In northwestern 18B, Trout Creek Road off Highway 93 (mile post 110.5) and Burro Creek Crossing Road (milepost 132) both go to Goodwin Mesa and are accessible by two-wheel drive vehicles if it is not muddy. Both the Francis Creek and Wagon Bow ranches allow access on the main road in this area. However if you plan on hunting the Wagon Bow Ranch, it is recommended you get a BLM land status map and learn where you can and cannot go prior to opening day.
Southern and Eastern 18B can be accessed from many two-track roads that run east and north of Highway 93. Also, Highway 97 will provide access to some of the desert areas. Due to recent federal law changes post 9/11 hunter access through the Bagdad Mine is no longer available, so if you are going to hunt Bozarth Mesa you need to come through Strotjost Flat via Camp Wood Road.
Camping in Unit 18B with large camp trailers and RV’s is more difficult due to the small number of maintained roads. Camp Wood Road, Burro Creek Crossing Road, Trout Creek Road and areas adjacent to Highway 97 are the only areas reasonably possible to get a large trailer or RV down. Most of the dirt roads are not maintained, but even the roads that are, are still relatively rough and very long. If you are traveling with an RV or pulling a camp trailer and want to hunt the northeast portion of 18B below the BACA Float, it is recommended you use Camp Wood Road from Prescott to avoid the rougher roads from the Bagdad side.
Overview: Quail populations are directly tied to winter and spring precipitation and their populations usually bounce back fairly quickly following drought years. In years following drought, expect to see few adults and a bunch of juveniles. This can make hunting easier since the juveniles tend to hold tighter since they have not been shot at before.

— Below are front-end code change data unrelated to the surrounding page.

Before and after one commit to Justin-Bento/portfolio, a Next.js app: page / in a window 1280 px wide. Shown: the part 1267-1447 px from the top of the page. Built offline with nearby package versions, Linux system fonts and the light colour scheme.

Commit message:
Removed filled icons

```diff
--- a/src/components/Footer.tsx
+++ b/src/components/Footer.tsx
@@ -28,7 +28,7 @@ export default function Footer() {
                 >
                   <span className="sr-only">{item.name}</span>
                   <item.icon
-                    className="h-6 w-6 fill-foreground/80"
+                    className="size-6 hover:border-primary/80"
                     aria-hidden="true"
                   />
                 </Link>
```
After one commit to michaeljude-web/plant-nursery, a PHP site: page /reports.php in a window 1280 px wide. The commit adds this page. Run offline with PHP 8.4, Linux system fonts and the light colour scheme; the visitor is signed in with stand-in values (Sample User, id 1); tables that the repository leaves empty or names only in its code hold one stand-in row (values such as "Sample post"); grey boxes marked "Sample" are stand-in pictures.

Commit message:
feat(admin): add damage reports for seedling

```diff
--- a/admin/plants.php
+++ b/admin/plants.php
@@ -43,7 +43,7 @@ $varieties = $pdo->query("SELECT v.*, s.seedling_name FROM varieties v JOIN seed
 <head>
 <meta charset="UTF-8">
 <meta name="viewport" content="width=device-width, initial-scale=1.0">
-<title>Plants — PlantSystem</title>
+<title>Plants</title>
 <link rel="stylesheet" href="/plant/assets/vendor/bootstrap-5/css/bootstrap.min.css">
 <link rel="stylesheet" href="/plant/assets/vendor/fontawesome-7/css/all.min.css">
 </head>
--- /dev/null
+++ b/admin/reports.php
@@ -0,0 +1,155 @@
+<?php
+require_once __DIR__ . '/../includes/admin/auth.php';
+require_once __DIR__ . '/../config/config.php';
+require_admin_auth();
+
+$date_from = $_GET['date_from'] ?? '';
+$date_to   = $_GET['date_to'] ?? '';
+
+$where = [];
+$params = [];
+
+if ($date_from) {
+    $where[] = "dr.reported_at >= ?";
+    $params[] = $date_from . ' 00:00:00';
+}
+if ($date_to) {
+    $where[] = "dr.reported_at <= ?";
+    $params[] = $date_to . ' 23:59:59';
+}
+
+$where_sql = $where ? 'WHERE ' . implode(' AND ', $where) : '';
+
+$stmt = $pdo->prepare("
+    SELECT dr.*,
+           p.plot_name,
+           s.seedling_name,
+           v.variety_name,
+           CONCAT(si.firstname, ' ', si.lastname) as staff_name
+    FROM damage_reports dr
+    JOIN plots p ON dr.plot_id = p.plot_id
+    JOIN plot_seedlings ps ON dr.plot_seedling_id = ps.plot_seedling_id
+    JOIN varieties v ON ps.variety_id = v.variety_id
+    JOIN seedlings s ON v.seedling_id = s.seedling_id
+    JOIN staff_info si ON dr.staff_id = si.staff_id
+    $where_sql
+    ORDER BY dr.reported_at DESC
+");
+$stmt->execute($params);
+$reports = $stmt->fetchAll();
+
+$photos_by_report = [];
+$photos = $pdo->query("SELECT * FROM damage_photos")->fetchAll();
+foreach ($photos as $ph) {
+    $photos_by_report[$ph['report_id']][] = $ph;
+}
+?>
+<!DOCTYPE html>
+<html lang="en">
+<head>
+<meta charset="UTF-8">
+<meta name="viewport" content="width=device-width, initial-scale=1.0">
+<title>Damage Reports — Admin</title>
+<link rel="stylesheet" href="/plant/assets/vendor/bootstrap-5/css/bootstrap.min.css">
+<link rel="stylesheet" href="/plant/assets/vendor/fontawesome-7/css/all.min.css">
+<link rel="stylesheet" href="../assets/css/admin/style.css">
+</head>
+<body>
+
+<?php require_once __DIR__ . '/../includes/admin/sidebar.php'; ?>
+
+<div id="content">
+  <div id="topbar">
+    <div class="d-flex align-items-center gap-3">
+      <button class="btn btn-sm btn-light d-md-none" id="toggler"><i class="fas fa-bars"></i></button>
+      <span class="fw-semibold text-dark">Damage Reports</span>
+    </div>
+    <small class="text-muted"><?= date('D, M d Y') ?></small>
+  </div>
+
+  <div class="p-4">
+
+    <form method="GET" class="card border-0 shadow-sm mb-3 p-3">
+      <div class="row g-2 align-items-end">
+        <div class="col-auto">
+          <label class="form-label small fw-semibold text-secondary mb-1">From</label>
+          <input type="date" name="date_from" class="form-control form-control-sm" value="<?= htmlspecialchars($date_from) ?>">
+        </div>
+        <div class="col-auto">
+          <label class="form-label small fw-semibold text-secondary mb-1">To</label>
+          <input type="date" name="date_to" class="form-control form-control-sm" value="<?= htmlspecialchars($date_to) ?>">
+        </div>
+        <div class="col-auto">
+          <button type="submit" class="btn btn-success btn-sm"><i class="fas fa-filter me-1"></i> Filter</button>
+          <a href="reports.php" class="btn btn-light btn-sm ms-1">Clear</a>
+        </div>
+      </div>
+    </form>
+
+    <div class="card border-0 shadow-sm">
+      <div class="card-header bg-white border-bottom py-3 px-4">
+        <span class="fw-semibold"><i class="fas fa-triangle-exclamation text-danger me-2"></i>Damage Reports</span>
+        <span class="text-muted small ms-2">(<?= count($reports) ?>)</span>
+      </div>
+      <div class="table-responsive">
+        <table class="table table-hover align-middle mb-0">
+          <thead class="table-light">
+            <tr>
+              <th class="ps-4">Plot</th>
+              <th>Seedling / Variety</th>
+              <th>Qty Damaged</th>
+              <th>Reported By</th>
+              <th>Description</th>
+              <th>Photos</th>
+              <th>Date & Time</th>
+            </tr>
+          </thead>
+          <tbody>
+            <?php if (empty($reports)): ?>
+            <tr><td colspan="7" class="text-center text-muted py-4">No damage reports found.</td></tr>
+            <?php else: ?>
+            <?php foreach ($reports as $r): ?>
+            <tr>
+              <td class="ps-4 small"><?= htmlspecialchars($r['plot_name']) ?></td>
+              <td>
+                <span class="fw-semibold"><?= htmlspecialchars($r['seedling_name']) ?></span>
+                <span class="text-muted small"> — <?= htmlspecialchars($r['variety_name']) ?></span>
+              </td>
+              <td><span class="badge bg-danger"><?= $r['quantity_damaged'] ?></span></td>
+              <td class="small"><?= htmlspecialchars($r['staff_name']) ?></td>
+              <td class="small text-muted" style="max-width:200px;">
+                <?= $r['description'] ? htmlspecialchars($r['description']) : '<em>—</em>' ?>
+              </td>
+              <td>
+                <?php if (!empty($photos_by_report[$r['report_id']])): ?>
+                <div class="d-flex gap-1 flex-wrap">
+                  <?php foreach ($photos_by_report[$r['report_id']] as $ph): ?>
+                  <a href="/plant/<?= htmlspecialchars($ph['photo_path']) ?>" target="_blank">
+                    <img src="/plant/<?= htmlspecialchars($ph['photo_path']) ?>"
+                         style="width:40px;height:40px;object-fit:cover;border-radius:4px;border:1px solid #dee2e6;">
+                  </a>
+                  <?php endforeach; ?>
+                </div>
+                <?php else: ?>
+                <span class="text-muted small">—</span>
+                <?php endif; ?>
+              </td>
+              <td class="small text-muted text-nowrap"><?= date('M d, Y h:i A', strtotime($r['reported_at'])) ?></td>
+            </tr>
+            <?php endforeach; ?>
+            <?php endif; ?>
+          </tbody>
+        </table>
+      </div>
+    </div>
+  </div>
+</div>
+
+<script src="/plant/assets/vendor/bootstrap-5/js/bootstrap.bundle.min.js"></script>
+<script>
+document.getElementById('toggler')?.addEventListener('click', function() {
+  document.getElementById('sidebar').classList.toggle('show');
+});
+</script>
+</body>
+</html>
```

Areas: Unit 18B has a diversity of areas to hunt quail. In the lower, desert regions, one can hunt just about anywhere east of Highway 93, using any of the dirt two-track roads or off Highway 97 going to Bagdad.
There are more remote areas such as Goodwin Mesa and Bozarth Mesa that consist of high desert, short grass prairies that also hold quail. Parts of these mesas have low densities of cactus and are ideal for using bird dogs. Goodwin Mesa can be accessed off Burro Creek Crossing Road at milepost 132, on Highway 93 or from Trout Creek Road, located about 20 miles farther north on Highway 93. In inclement weather, both of these roads can get bad quickly, but are generally accessible by two-wheel drive. To access Bozarth Mesa take Highway 97 to Bagdad then follow Camp Wood Road north and go west at Strotjost Flat. The mesas are generally good areas to use dogs due to the small amount of cactus. The area around the Big Sandy River is also a popular quail-hunting destination.
Overview: Unit 18B has many stock tanks throughout the unit that are mostly located in remote areas, but do get a fair number of waterfowl in the winter months. Be aware that four-wheel drive is usually required when accessing these tanks in winter. A good map to find these tanks can be a very helpful tool. In addition, Burro Creek and the Santa Maria River usually contain waterfowl.
Areas: As mentioned, any of the stock tanks throughout the unit would be worth trying. I would suggest using a map to locate a number of tanks you might want to hunt in a day or try setting up decoys on Burro Creek or the Santa Maria River. A good map to purchase is the Bagdad 1:100,000.